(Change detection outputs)
..........
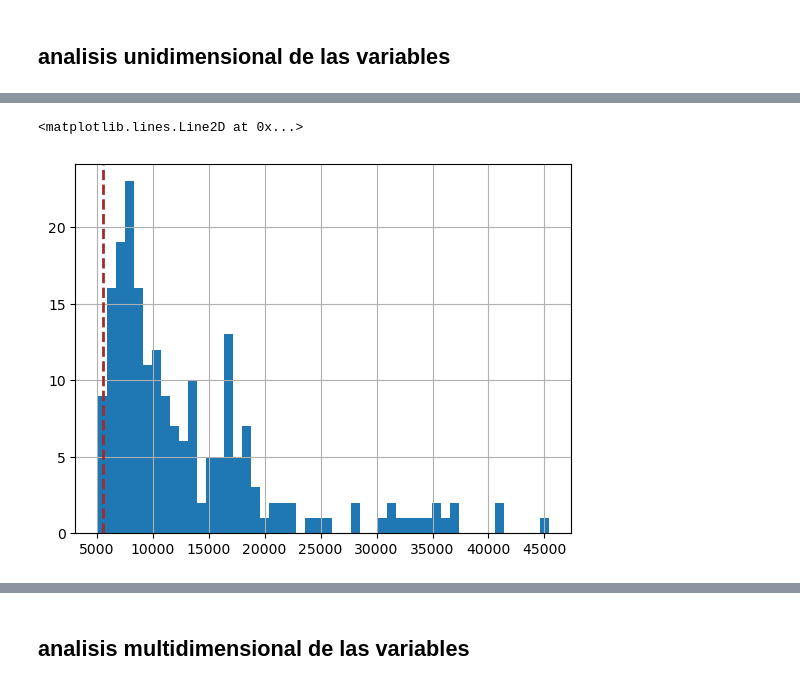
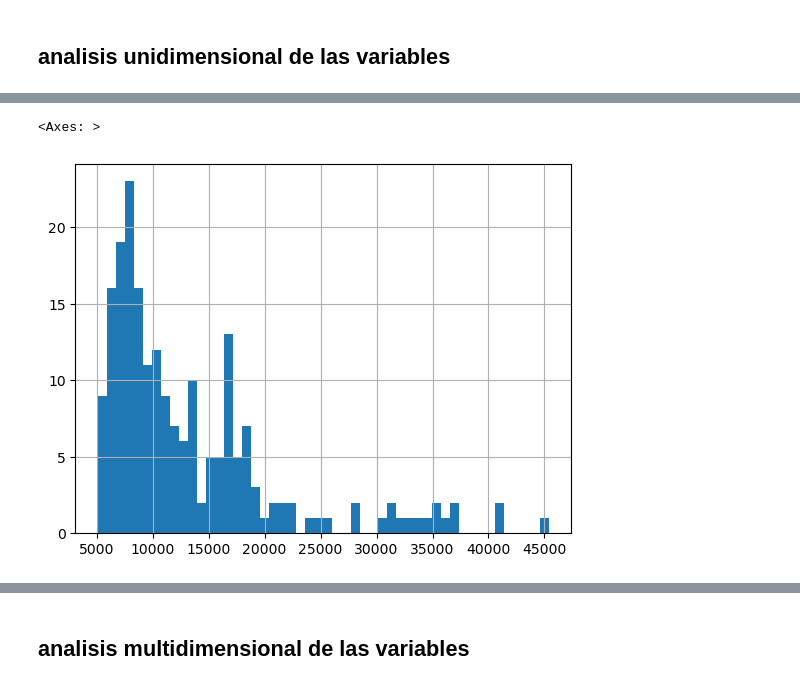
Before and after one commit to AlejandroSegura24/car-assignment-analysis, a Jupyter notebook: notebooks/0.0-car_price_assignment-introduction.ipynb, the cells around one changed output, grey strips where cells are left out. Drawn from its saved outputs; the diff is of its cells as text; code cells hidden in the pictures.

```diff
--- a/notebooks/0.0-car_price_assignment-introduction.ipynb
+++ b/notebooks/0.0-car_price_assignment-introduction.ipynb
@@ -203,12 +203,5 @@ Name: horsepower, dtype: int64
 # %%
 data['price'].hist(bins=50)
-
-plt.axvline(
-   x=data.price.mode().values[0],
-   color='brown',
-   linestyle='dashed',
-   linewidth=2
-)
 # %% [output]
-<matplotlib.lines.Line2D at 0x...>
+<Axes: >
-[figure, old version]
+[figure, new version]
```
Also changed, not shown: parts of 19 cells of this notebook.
..........
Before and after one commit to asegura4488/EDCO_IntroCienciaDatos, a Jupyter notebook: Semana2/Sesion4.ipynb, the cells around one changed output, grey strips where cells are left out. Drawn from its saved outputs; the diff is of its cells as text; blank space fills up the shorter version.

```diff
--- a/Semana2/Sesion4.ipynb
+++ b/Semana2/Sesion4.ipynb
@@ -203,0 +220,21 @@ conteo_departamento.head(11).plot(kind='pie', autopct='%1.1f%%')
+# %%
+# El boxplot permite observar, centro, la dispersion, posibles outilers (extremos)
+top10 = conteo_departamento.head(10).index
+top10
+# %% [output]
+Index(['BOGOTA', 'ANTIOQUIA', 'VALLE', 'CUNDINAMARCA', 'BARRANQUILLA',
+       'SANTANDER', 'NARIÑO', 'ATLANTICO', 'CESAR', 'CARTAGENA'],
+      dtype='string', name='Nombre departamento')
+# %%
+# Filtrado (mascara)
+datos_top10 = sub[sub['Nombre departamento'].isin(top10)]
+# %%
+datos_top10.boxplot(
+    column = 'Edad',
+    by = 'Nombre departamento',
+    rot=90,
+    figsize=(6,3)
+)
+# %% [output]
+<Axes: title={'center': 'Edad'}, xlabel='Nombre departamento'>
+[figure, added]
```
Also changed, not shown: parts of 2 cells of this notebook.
..........
#### Directions for this task
The answer must be every line from the records above that contains the word "around", copied in full.

#### Answer
Before and after one commit to AlejandroSegura24/car-assignment-analysis, a Jupyter notebook: notebooks/0.0-car_price_assignment-introduction.ipynb, the cells around one changed output, grey strips where cells are left out. Drawn from its saved outputs; the diff is of its cells as text; code cells hidden in the pictures.
Before and after one commit to asegura4488/EDCO_IntroCienciaDatos, a Jupyter notebook: Semana2/Sesion4.ipynb, the cells around one changed output, grey strips where cells are left out. Drawn from its saved outputs; the diff is of its cells as text; blank space fills up the shorter version.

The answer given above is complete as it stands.